Michael is a Harrogate based, predominantly console gamer on both Playstation 4 and Xbox One that has been writing for Zero1Gaming since 2012. Purveyor and lover of all things indie, when he is not playing the latest downloadable titles you will usually find him immersed in a myriad of other genres from RPG’s to FPS’s and other three letter abbreviations. Feel free to add him Xbox at Dowgle or Playstation at Juxta-Dowgle or search Michael Dalgleish on Facebook or LinkedIn.

  • thisisajoe

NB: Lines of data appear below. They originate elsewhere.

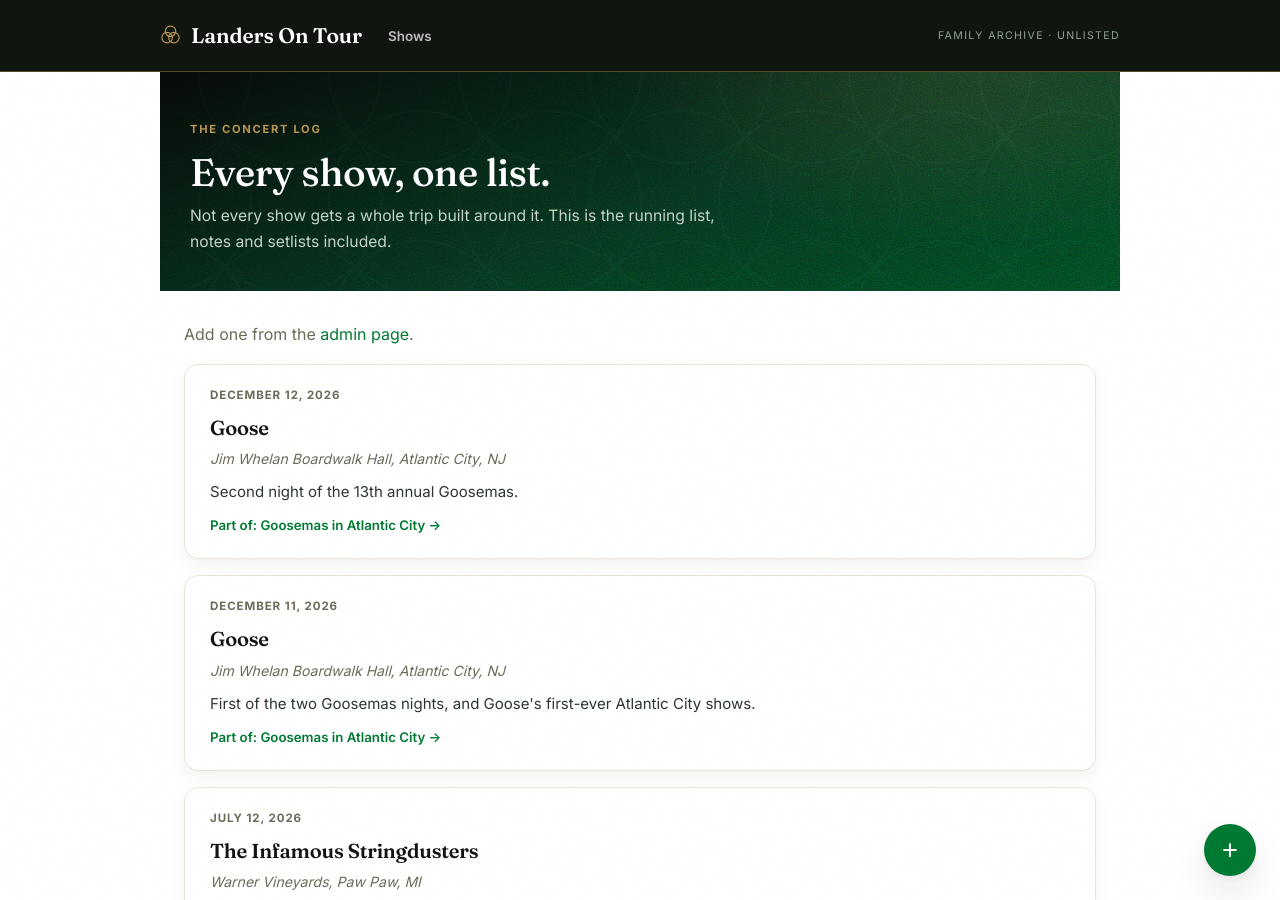
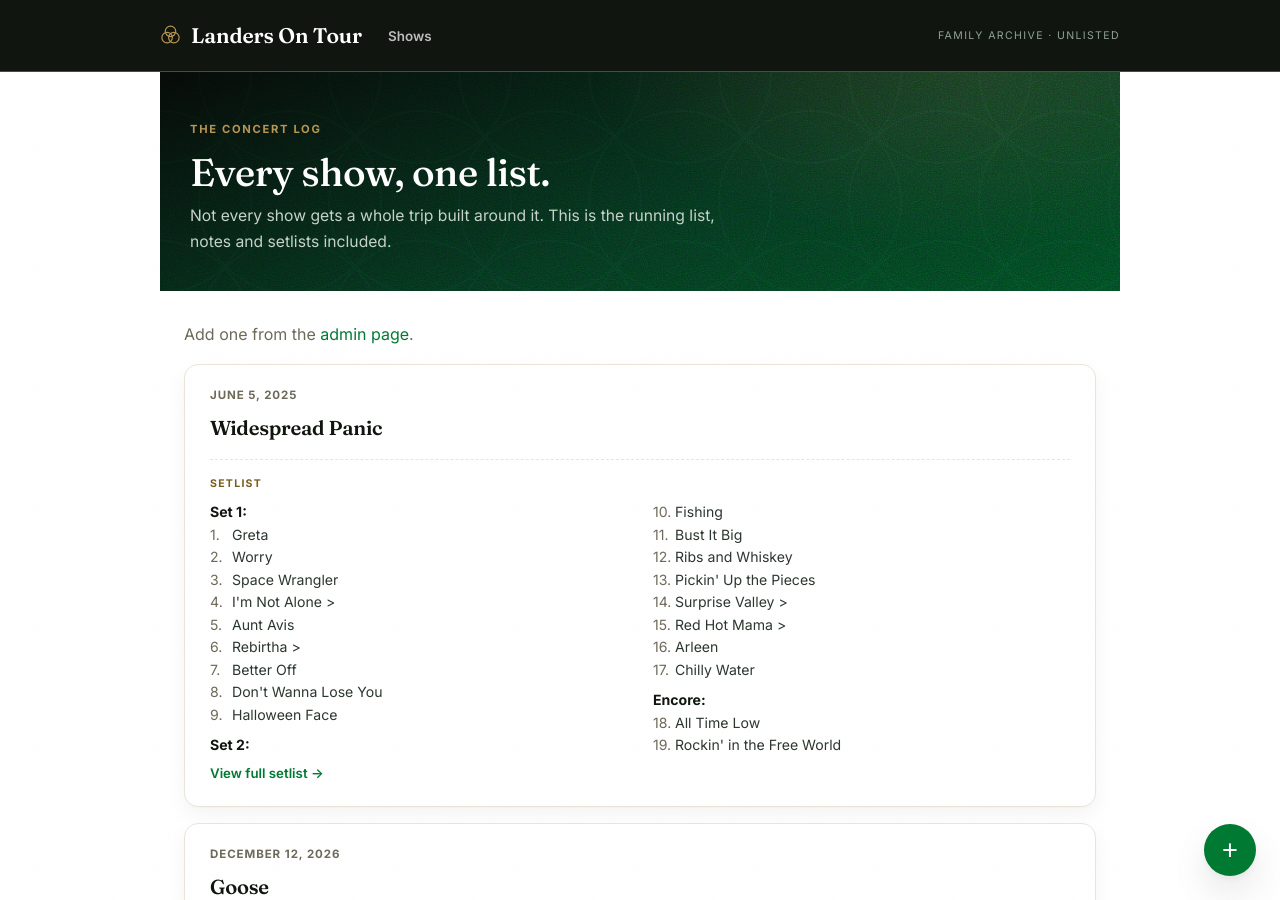
Before and after one commit to bmlanders/adventures, a Jekyll site: the page built from shows/index.html, in a window 1280 px wide and 900 px high. Built offline with Jekyll 4.4.1, drawn with Linux system fonts in a browser that asks for light colours.

Commit message:
Log show: Widespread Panic on 2025-06-05

```diff
--- a/shows/index.html
+++ b/shows/index.html
@@ -14,6 +14,39 @@
 
 <div class="shows-list">
 <!-- SHOWS_START -->
+<div class="show-entry" id="2025-06-05-widespread-panic">
+  <div class="show-date">June 5, 2025</div>
+  <h3>Widespread Panic</h3>
+  <div class="setlist">
+    <div class="setlist-lbl">Setlist</div>
+    <ol class="setlist-list">
+      <li class="setlist-set">Set 1:</li>
+      <li>Greta</li>
+      <li>Worry</li>
+      <li>Space Wrangler</li>
+      <li>I'm Not Alone &gt;</li>
+      <li>Aunt Avis</li>
+      <li>Rebirtha &gt;</li>
+      <li>Better Off</li>
+      <li>Don't Wanna Lose You</li>
+      <li>Halloween Face</li>
+      <li class="setlist-set">Set 2:</li>
+      <li>Fishing</li>
+      <li>Bust It Big</li>
+      <li>Ribs and Whiskey</li>
+      <li>Pickin' Up the Pieces</li>
+      <li>Surprise Valley &gt;</li>
+      <li>Red Hot Mama &gt;</li>
+      <li>Arleen</li>
+      <li>Chilly Water</li>
+      <li class="setlist-set">Encore:</li>
+      <li>All Time Low</li>
+      <li>Rockin' in the Free World</li>
+    </ol>
+  </div>
+  <a class="show-trip-link" href="https://www.setlist.fm/setlist/widespread-panic/2025/the-chicago-theatre-chicago-il-7b5a6acc.html" target="_blank" rel="noopener">View full setlist &rarr;</a>
+</div>
+
 <div class="show-entry" id="2026-12-12-goose">
   <div class="show-date">December 12, 2026</div>
   <h3>Goose</h3>
```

    I downloaded this game ages ago and I haven’t even started it up yet! Sounds awesome though…